15 November 2011
Alyn Smith MEP, Scottish full member of the European Parliament's Agriculture and Rural Development Committee, has today taken part in a cross-party cross-national delegation of MEPs in a meeting on sheep EID and the laying hens directive with the European Commissioner for Health and Consumer Policy John Dalli.
14 MEPs from Scotland, Wales, Northern Ireland, England, Ireland, Germany and the Netherlands raised concerns on the practicalities of the EID directive in their countries.

In a frank and wide-ranging discussion, the Commissioner spoke positively of the need for a full review of the legislation on sheep EID with a focus on ensuring that it is implemented proportionately and flexibly. Mr Dalli also emphasised his determination to implement the ban on battery cages without derogations, while ensuring enough flexibility so that 50m hens are not killed on the 1st of January.  He reported to the MEPs that some progress has been made on eggs, with an "entente" reached in the Standing Committee on the Food Chain and Animal Health to prevent illegal eggs from crossing borders, and only used for processed products.

Alyn said:
"I promised the sheep sector in Scotland and Scotland's rural communities that I would remain vigilant as this rolls forward, and indeed I am.

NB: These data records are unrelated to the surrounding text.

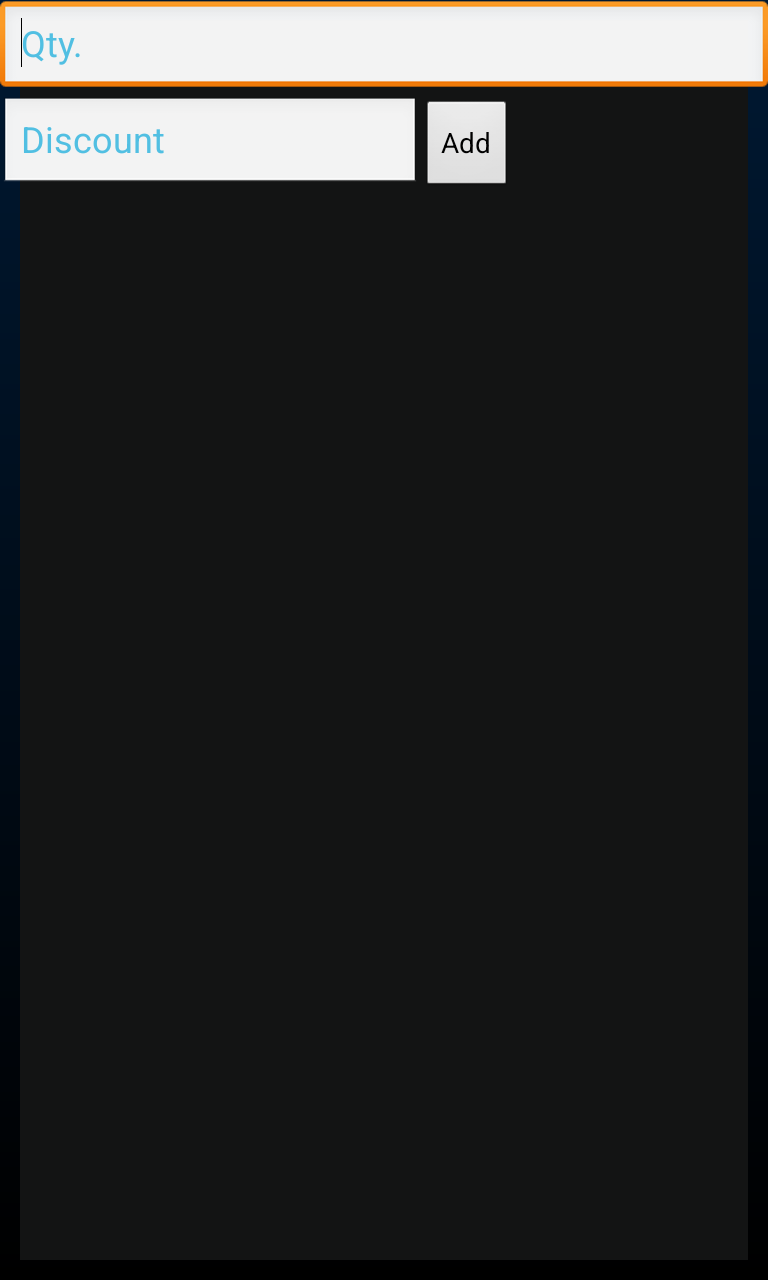
Repository: jasleen1291/B2BMobileApplication
Layout: Mobile E Commerce/B2B/res/layout/simple.xml
These files come from the project's save history. The layout is drawn as it stood at one moment and after the next save; the edit follows.
It is drawn on a 768 x 1280 px phone screen (xhdpi) without system bars, with theme mycustomtheme; the app's code is not run. Lists and similar views that code fills are empty.

Above is the layout before, as saved 2013-05-27 17:17:14.

### Mobile E Commerce/B2B/res/layout/simple.xml
<?xml version="1.0" encoding="utf-8"?>
<LinearLayout xmlns:android="http://schemas.android.com/apk/res/android"
    android:layout_width="match_parent"
    android:layout_height="match_parent"
    android:orientation="vertical" >

    <EditText
        android:id="@+id/editText1"
        android:layout_width="match_parent"
        android:layout_height="wrap_content"
        android:hint="@string/qty"
        android:ems="10" >

        <requestFocus />
    </EditText>

    <LinearLayout
        android:layout_width="match_parent"
        android:layout_height="wrap_content"
        android:orientation="horizontal" >

        <EditText
            android:id="@+id/editText2"
            android:layout_width="wrap_content"
            android:layout_height="wrap_content"
            android:hint="@string/discount"
            android:ems="10" />

        <Button
            android:id="@+id/button1"
            android:layout_width="wrap_content"
            android:layout_height="wrap_content"
            android:text="@string/add" />

    </LinearLayout>

    <ListView
        android:id="@+id/listView1"
        android:layout_width="match_parent"
        android:layout_height="0dp"
        android:layout_weight="6"
         >
    </ListView>

</LinearLayout>

### Mobile E Commerce/B2B/res/values/mycustomtheme.xml
<?xml version="1.0" encoding="utf-8"?>
<resources xmlns:android="http://schemas.android.com/apk/res/android">
    <style name="mycustomtheme" parent="@android:style/Theme.NoTitleBar.Fullscreen">
        <item name="android:windowBackground">@drawable/mybg</item>
       	<item name="android:textColor">#0066cc</item>
       	<item name="android:textColorHint">#51BFE2</item>
    </style>

</resources>

### Mobile E Commerce/B2B/res/drawable/mybg.xml
<?xml version="1.0" encoding="utf-8"?>
<layer-list  xmlns:android="http://schemas.android.com/apk/res/android">
    <item>
<shape android:shape="rectangle">



        <gradient android:startColor="#001933"  android:endColor="#000" android:angle="270"/>


</shape>
</item>
<item android:left="10dp" android:top="10dp" android:right="10dp" android:bottom="10dp">

<shape android:shape="rectangle">



        <solid android:color="#131414"></solid>


</shape>
</item>
</layer-list>

### Mobile E Commerce/B2B/res/values/strings.xml
<?xml version="1.0" encoding="utf-8"?>
<resources>

    <string name="app_name">B2B</string>
    <string name="action_settings">Settings</string>
    <string name="hello_world">Hello world!</string>
    <string name="Loading">Loading&#8230;&#8230;&#8230;</string>
    <string name="title_activity_sign_up">Sign Up</string>

    <string-array name="signUpAsArray">
        <item>Customer</item>
        <item>Retailer</item>
        <item>Supplier</item>
    </string-array>

    <string name="title_activity_registeration">RegisterationActivity</string>
    <string name="title_activity_customer_area">CustomerArea</string>
    <string name="welcome">Welcome</string>
    <string name="title_activity_admin_area">Admin_area</string>
    <string name="general_complaint_fragment">General Complaint</string>
    <string name="hello_blank_fragment">Hello blank fragment</string>
    <string name="general_complaint">General Complaint</string>
    <string name="respond">Respond</string>
    <string name="submit">Submit</string>
    <string name="addcategory">Parent Category</string>
    <string name="categoryhint">Category</string>
    <string name="AddParentCategory">Add super category</string>
    <string name="complaintAbout">Complaint About</string>
    <string name="complainFrom">Complaint From</string>
    <string name="itemComplaint">Complaints about Items</string>
    <string name="shopComplaint">Complaint about shop</string>
    <string name="generalNotification">General Notification</string>
    <string name="urgentNotification">Urgent Notification</string>
    <string name="title">Title</string>
    <string name="message">Message</string>
    <string name="markAll">Mark all</string>
    <string name="advertisementPricing">Advertisement Pricing</string>
    <string name="desc">Description</string>
    <string name="days">No of days</string>
    <string name="cost">Cost</string>
    <string name="size">Size of advertisement</string>
    <string name="type">Type</string>
    <string name="fine">Fine</string>
    <string name="pickCategory">Pick a Category</string>

    <string-array name="typeArray">
        <item>Retailer</item>
        <item>Supplier</item>
    </string-array>

    <string name="update">Update</string>
    <string name="delete">Delete</string>
    <string name="view_advertisement">View Advertisements</string>
    <string name="noofcategories">No of Categories</string>
    <string name="shoppricing">Shop Pricing</string>
    <string name="view_fine_pricing">View Fine Pricing</string>
    <string name="shop_pricing">Shop Pricing</string>
    <string name="subCategory">Add Sub Category</string>
    <string name="addshop">Add Shop</string>
    <string name="title_activity_pay_fine">Pay Fine</string>
    <string name="finetitle">Your account has been suspended by the admin. Pay fine to continue using this applciation.</string>
    <string name="fineabc">Your payment has been received. Your account will now be restored. Please wait few minutes</string>
    <string name="title_activity_retailer_area">Retailer_area</string>
    <string name="title_activity_first_time_login">FirstTimeLogin</string>
    <string name="EditMyCategories">Edit My Categories</string>
    <string name="addnewitem">Add New Item</string>
    <string name="itemname">Item Name</string>
    <string name="longdescription">Long Description</string>
    <string name="qtyperunit">Qty Per unit</string>
    <string name="unit_of_measurement">Unit of Measurement</string>
    <string name="shopName">Shop Name</string>
    <string name="description">Description</string>
    <string name="categoriesAllowed">No of categories allowed</string>
    <string name="itemsSelling">No of Items Selling</string>
    <string name="itemsAvailable">No of Items not Selling</string>
    <string name="expirydate">Expiry Date</string>
    <string name="paymentEmail">Payment Email</string>
    <string name="selectcategory">Select a Category</string>
    <string name="clicktochange">Click On Image To Change It</string>
    <string name="cp">C.P.</string>
    <string name="sp">S.P.</string>
    <string name="minorder">Min order</string>
    <string name="discount">Discount</string>
    <string name="qtyonorder">Qty. On Order</string>
    <string name="qtyonhand">Qty. On Hand</string>
    <string name="qty">Qty.</string>
    <string name="viewdetails">View Details</string>
    <string name="note">Long Click on Image to view expanded image</string>
    <string name="chngImg">Change Image</string>
    <string name="addWarehouse">Add Warehouse</string>
    <string name="name">Name</string>
    <string name="cancel">Cancel</string>
    <string name="itemavailabilty">Item Availabilty</string>
    <string name="batchDiscounts">Batch Discounts</string>
    <string name="clicktoupdate">Click to Update</string>
    <string name="add">Add</string>
    <string name="place_order">Place Order</string>
    <string name="Method">Method</string>
    <string name="warehouse">Warehouse</string>
    <string-array name="ordervia">
        <item >Email</item>
        <item >Phone</item>
    </string-array>
        <string name="total">Total</string>
        <string name="zero">0</string>
        <string name="totalitems">Total No of Items</string>
        <string name="date">Date</string>
        <string name="placed_by">Placed To</string>
        <string name="placed_to">Placed To</string>
        <string name="shipment_address">Shipment Address</string>
        <string name="vieworderlist">View Orders List</string>
        <string name="order_details">Order Details</string>
        <string name="update_status">Update Status</string>
        <string name="categories">Categories</string>
        <string name="plan_details">Plan Details</string>
        <string name="choose_background">Choose background</string>
        <string name="buy_advertisement">Buy Advertisement</string>
        <string name="choose_text_color">Choose text Color</string>
        <string name="view_warehouses">View Warehouse</string>

</resources>

After the next save:
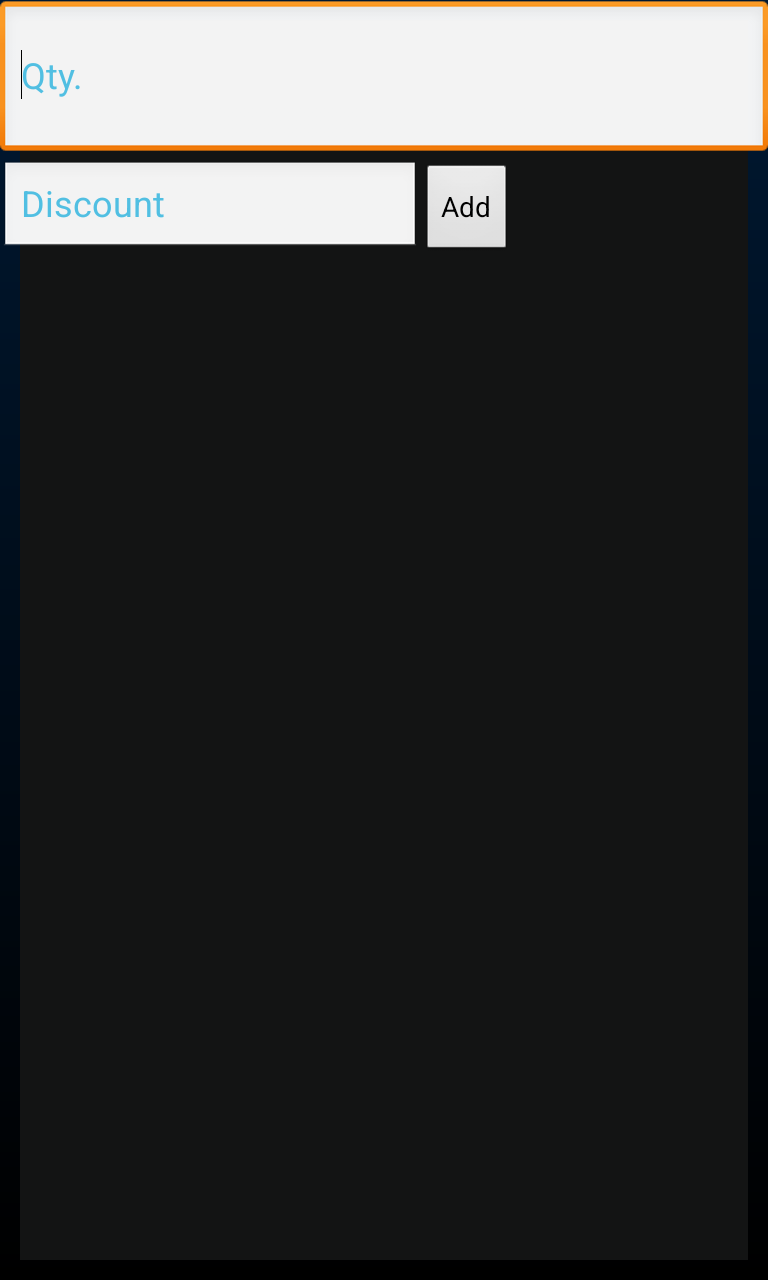
Saved 27 s later.
--- a/Mobile E Commerce/B2B/res/layout/simple.xml
+++ b/Mobile E Commerce/B2B/res/layout/simple.xml
@@ -7,7 +7,8 @@
     <EditText
         android:id="@+id/editText1"
         android:layout_width="match_parent"
-        android:layout_height="wrap_content"
+        android:layout_height="0dp"
+        android:layout_weight="1"
         android:hint="@string/qty"
         android:ems="10" >
 
@@ -16,7 +17,8 @@
 
     <LinearLayout
         android:layout_width="match_parent"
-        android:layout_height="wrap_content"
+        android:layout_height="0dp"
+        android:layout_weight="1"
         android:orientation="horizontal" >
 
         <EditText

"Today was a useful and constructive meeting, and I can understand the Commissioner's dilemma on both sheep EID and laying hens. On the one hand, the law is the law and has to be implemented as such - any other approach is unfair to those producers who have made the effort to comply and risks undermining our goals on health and animal welfare. On the other hand, the reality of the practicalities of implementation must be faced, and certain provisions which look good on paper just don't work in practice: such as the technology for reading electronic tags, or the responsibility of killing 50m hens in illegal cages, which is simply unconscionable in a hungry world. By the same token, to allow this illegal product to undermine those producers who have invested in higher animal welfare would be the worst sort of moral hazard.

"I think we've a good chance of making progress. We had 14 MEPs, from different political groups and different countries, laying out the concerns we have regarding readability of technology, proportionate cross compliance penalties, sheep welfare concerns, the danger of tag loss and the need to postpone the date on which all old sheep should be tagged. This reinforced the message that the Parliament still has its concerns on EID and it should strengthen the Commissioner's hand for reform. He seems quite keen on a full review of the implementation of the legislation, which is a positive, and took on board my point about how the Commission can act as a platform for exchange of best practice in terms of what works and what doesn't across Europe, all the while stressing the need for a pragmatic approach.

"The next step is the Standing Committee on the Food Chain and Animal Health. It's there that these decisions are made, and we need to be persuading our governments to be pushing for a review through this forum. That's where I will be focusing my efforts. We'll also be keeping up the pressure within the Parliament through a oral question."